Your task: Below is a block of records; return all of them exactly, but without the images.

*** Supplied records ***

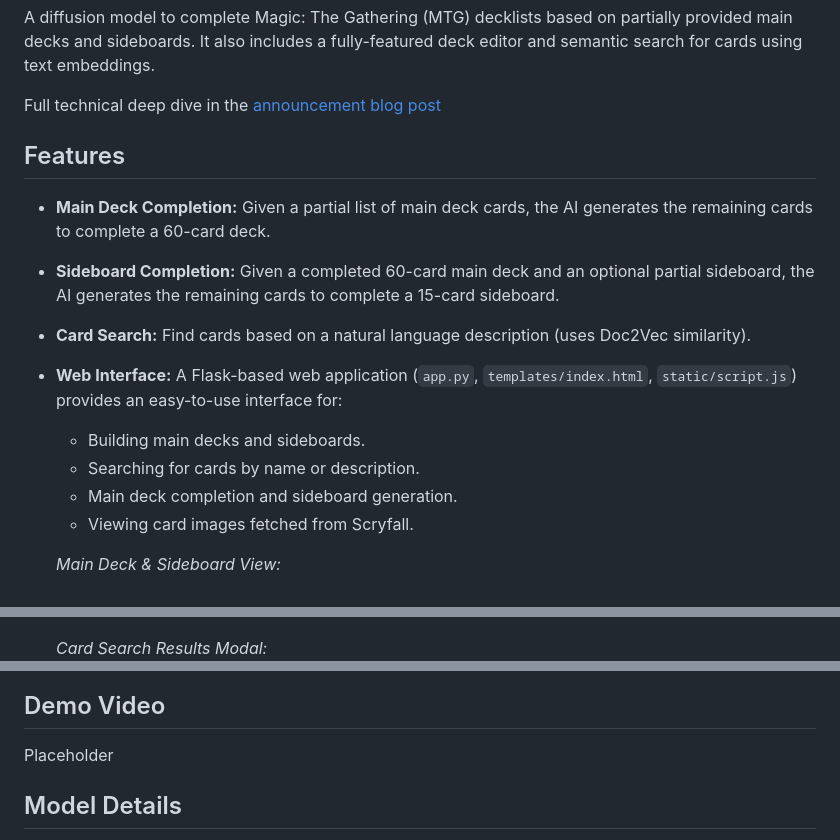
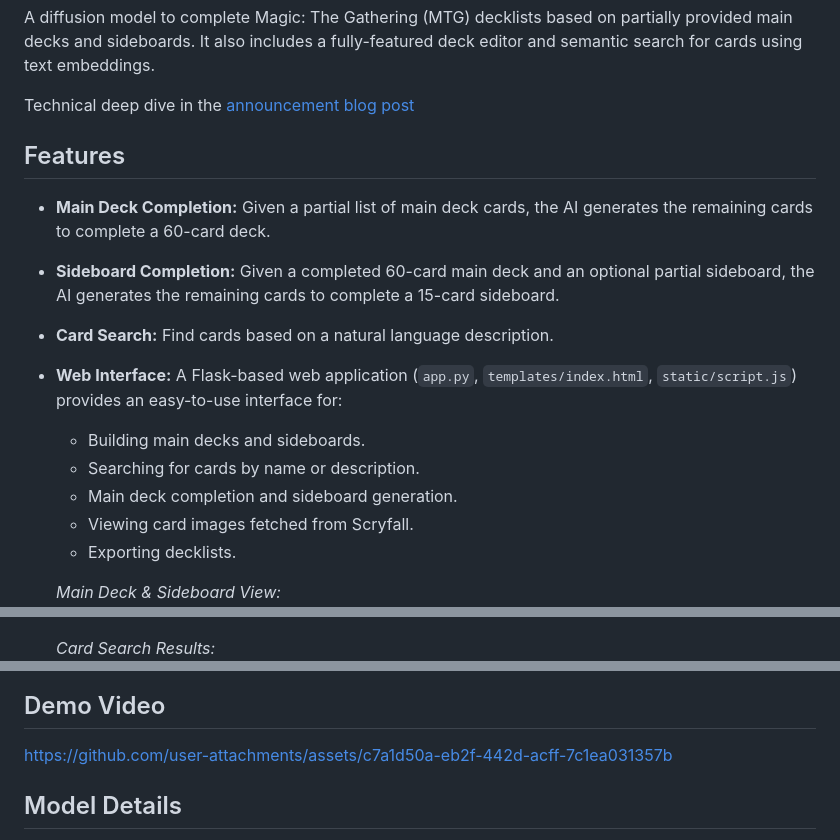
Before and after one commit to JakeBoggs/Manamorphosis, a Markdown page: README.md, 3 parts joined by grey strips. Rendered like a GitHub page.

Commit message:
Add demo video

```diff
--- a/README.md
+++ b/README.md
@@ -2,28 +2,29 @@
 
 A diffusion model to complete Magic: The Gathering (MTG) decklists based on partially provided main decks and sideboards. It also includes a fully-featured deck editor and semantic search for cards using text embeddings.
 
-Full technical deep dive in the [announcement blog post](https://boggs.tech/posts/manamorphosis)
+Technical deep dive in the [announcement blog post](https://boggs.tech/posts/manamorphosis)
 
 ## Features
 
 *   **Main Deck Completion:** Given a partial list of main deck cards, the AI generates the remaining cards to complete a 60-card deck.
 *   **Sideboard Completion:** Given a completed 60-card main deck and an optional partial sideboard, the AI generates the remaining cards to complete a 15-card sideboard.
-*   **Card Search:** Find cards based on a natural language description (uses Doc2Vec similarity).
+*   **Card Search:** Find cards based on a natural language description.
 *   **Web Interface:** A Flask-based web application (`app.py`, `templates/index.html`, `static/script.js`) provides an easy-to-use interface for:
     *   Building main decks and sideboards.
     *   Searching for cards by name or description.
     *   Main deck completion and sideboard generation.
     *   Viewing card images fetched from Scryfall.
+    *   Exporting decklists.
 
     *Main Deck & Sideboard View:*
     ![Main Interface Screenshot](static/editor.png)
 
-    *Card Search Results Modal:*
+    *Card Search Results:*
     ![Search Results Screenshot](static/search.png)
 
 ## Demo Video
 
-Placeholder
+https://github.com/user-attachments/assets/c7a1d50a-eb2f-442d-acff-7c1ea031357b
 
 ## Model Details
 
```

*** End of Supplied records ***

Response area:
Before and after one commit to JakeBoggs/Manamorphosis, a Markdown page: README.md, 3 parts joined by grey strips. Rendered like a GitHub page.

Commit message:
Add demo video

```diff
--- a/README.md
+++ b/README.md
@@ -2,28 +2,29 @@
 
 A diffusion model to complete Magic: The Gathering (MTG) decklists based on partially provided main decks and sideboards. It also includes a fully-featured deck editor and semantic search for cards using text embeddings.
 
-Full technical deep dive in the [announcement blog post](https://boggs.tech/posts/manamorphosis)
+Technical deep dive in the [announcement blog post](https://boggs.tech/posts/manamorphosis)
 
 ## Features
 
 *   **Main Deck Completion:** Given a partial list of main deck cards, the AI generates the remaining cards to complete a 60-card deck.
 *   **Sideboard Completion:** Given a completed 60-card main deck and an optional partial sideboard, the AI generates the remaining cards to complete a 15-card sideboard.
-*   **Card Search:** Find cards based on a natural language description (uses Doc2Vec similarity).
+*   **Card Search:** Find cards based on a natural language description.
 *   **Web Interface:** A Flask-based web application (`app.py`, `templates/index.html`, `static/script.js`) provides an easy-to-use interface for:
     *   Building main decks and sideboards.
     *   Searching for cards by name or description.
     *   Main deck completion and sideboard generation.
     *   Viewing card images fetched from Scryfall.
+    *   Exporting decklists.
 
     *Main Deck & Sideboard View:*
     ![Main Interface Screenshot](static/editor.png)
 
-    *Card Search Results Modal:*
+    *Card Search Results:*
     ![Search Results Screenshot](static/search.png)
 
 ## Demo Video
 
-Placeholder
+https://github.com/user-attachments/assets/c7a1d50a-eb2f-442d-acff-7c1ea031357b
 
 ## Model Details
 
```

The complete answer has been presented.